Remember how in the hole-digging post I said that the key to good holes is a post-hole digger?
Well, the key to not giving up when you're framing is a framing hammer.
|Get a framing hammer. It's the big one on the left.|
Crazy, I know. A post-hole digger for post holes and a framing hammer for framing.
But for real. Don't try to frame walls with a wimpy little hammer that you would normally use to hang pictures and set nails. Or you'll do something crazy like run out and buy a framing nailer, which is what I nearly did. The hammer's almost as good for a project this small. Plus it'll give you sweet forearm muscles.
|That's 48 8-footers, 4 10-footers, and 2 12-footers to |
build the walls.
This video in particular, which did not feature a Canadian but instead a Jersey guy, I think, was the most helpful when I was trying to figure out how to build the roof trusses.
Even though I wouldn't need the trusses for a while, I built them before the walls since I had the big Bunkalow floor to use as a work surface. Then I set them aside while I built the walls. In the end, I wasn't able to put up the walls or trusses by myself, but together Scott and I got the walls in place and then lifted the trusses on top.
Here are my trusses. The two little ones in front are single trusses that go in the middle of the Bunkalow. The two doubles, in the back, are for the front and back of the Bunkalow roof. I wanted to create a 12" overhang on the front and the back but wasn't sure how to do it, so this is the method I came up with. I'm sure it's not right or standard or recommended by the pro's, but it worked for me!
To attach the trusses to the walls I used hurricane ties. I wanted to use the birdsmouth method, like the truss video and the inspiration house, but my math skills weren't up to the challenge, so hurricane ties won out. We've had one serious wind storm since the roof went up and it still seems to be hanging on...hopefully we're okay. They must be called "hurricane ties" for a reason, right?
My walls ended up being a few feet taller than the ones that inspired this build. It was a mixture of laziness and frugality and, well...laziness that led me to build 8' walls instead of 6' walls. I'm not 100% happy with my choice because working on walls that are 8' high which makes for a roof that is 12' high on top of a floor that is 5' off the ground in some spots? Slow and difficult. And frustrating. It's kind of impossible to put any of our ladders on the sloped ground outside the Bunkalow, but somehow I'm managing and haven't (yet) broken my neck.
The upside to 8' walls? Once I had them standing, I walked through the doorway and thought, "Crap, these walls are high. I'm going to have to add lofted beds in here so we don't have so much wasted space in the ceiling." And then the girls came home from school and saw the walls and said the same thing. So, yeah, now they have built-in lofted twin beds in the Bunkalow. Why sleep on the floor on a camping pad when you've got 12 feet of space above you?

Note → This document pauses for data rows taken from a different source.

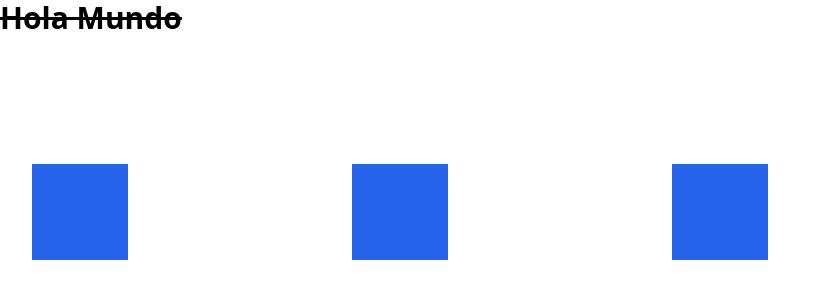
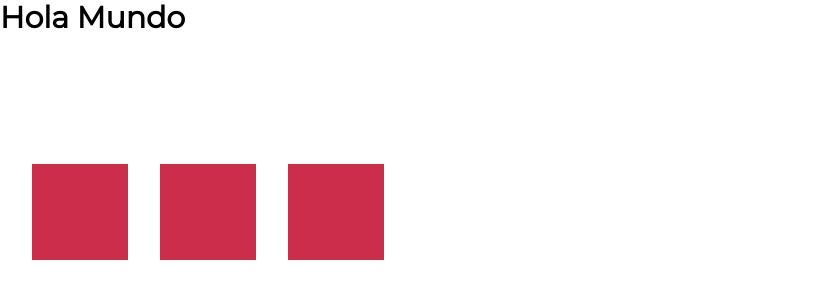
Before and after one commit to eLuisKing/landingTravel, a website: page public/index.html in a window 1280 px wide. Shown: the whole page, without its empty margins (0-831 px from the left). Drawn offline with Linux system fonts and the light colour scheme.

Commit message:
Config in tailwind file and index

```diff
--- a/public/index.html
+++ b/public/index.html
@@ -4,13 +4,16 @@
     <meta charset="UTF-8">
     <meta http-equiv="X-UA-Compatible" content="IE=edge">
     <meta name="viewport" content="width=device-width, initial-scale=1.0">
+    <link rel="preconnect" href="https://fonts.googleapis.com">
+    <link rel="preconnect" href="https://fonts.gstatic.com" crossorigin>
+    <link href="https://fonts.googleapis.com/css2?family=Montserrat&display=swap" rel="stylesheet">
     <link rel="stylesheet" href="css/tailwind.css">
     <title>Travel</title>
 </head>
 <body>
-    <h1 class="text-3xl font-bold line-through">Hola Mundo</h1>
+    <h1 class="text-3xl font-bold font-Montserrat">Hola Mundo</h1>
     <div class="w-24 h-24 bg-black"></div>
-    <div class="m-8 flex gap-56">
+    <div class="m-8 flex gap-8">
         <div class="h-24 w-24 bg-primary"></div>
         <div class="h-24 w-24 bg-primary"></div>
         <div class="h-24 w-24 bg-primary"></div>
--- a/tailwind.config.js
+++ b/tailwind.config.js
@@ -6,9 +6,39 @@ module.exports = {
       primary: '#2563eb',
       secundary: '#fef08a'
     },
-    extend: {},
+    extend: {
+      backgroundImage: {
+        'sanFrancisco': "url('../img/sanFrancisco.jpg')",
+			  'sanFranciscoDesktop': "url('../img/sanFranciscoDesktop.jpg')",
+			  'yosemite': "url('../img/yosemite.jpg')",
+			  'LA': "url('../img/LA.jpg')",
+			  'seattle': "url('../img/seattle.jpg')",
+			  'new_york': "url('../img/new_york.jpg')",
+			  'norway': "url('../img/norway.jpg')",
+			  'sydney': "url('../img/sydney.jpg')",
+			  'miami': "url('../img/miami.jpg')",
+			  'switzerland': "url('../img/switzerland.jpg')",
+			  'bali': "url('../img/bali.jpg')",
+			  'norway': "url('../img/norway.jpg')",
+			  'chicago': "url('../img/chicago.jpg')",
+			  'europe': "url('../img/europe.jpg')",
+			  'iceland': "url('../img/iceland.jpg')",
+      },
+      backgroundColor: theme =>({
+				...theme('colors'),
+				'primary': '#CC2D4A',
+				'secondary': '#8FA206',
+				'tertiary': '#61AEC9',
+			}),
+			textColor:{
+				'primary': '#CC2D4A',
+				'secondary': '#8FA206',
+				'tertiary': '#61AEC9',
+			},
+			fontFamily: {
+				Montserrat: ["Montserrat", "sans-serif"],
+			 },
+    },
   },
-  plugins: [
-
-  ],
+  plugins: [],
 }
```
Also changed, not shown: public/css/tailwind.css.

But before I could build the bunks, I had to get a roof up on those trusses. That's Part Six!
Psst...see the rest of the Bunkalow posts here.